ASSIGNED TASK: Set down the material exactly, keeping every line whole.

===== DATA FOR THIS EXERCISE =====

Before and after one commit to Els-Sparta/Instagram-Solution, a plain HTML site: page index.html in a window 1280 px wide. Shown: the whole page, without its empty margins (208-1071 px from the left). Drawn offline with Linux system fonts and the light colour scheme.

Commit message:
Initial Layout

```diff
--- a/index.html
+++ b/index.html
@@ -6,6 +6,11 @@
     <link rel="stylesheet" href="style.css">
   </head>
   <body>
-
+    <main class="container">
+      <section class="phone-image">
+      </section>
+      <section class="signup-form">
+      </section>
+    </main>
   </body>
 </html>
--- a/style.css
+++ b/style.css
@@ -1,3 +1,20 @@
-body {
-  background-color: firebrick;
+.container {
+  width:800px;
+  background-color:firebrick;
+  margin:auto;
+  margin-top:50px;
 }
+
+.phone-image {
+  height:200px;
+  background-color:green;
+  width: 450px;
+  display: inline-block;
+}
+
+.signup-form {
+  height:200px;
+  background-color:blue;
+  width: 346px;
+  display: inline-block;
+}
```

=====

EXPECTED ANSWER:
Before and after one commit to Els-Sparta/Instagram-Solution, a plain HTML site: page index.html in a window 1280 px wide. Shown: the whole page, without its empty margins (208-1071 px from the left). Drawn offline with Linux system fonts and the light colour scheme.

Commit message:
Initial Layout

```diff
--- a/index.html
+++ b/index.html
@@ -6,6 +6,11 @@
     <link rel="stylesheet" href="style.css">
   </head>
   <body>
-
+    <main class="container">
+      <section class="phone-image">
+      </section>
+      <section class="signup-form">
+      </section>
+    </main>
   </body>
 </html>
--- a/style.css
+++ b/style.css
@@ -1,3 +1,20 @@
-body {
-  background-color: firebrick;
+.container {
+  width:800px;
+  background-color:firebrick;
+  margin:auto;
+  margin-top:50px;
 }
+
+.phone-image {
+  height:200px;
+  background-color:green;
+  width: 450px;
+  display: inline-block;
+}
+
+.signup-form {
+  height:200px;
+  background-color:blue;
+  width: 346px;
+  display: inline-block;
+}
```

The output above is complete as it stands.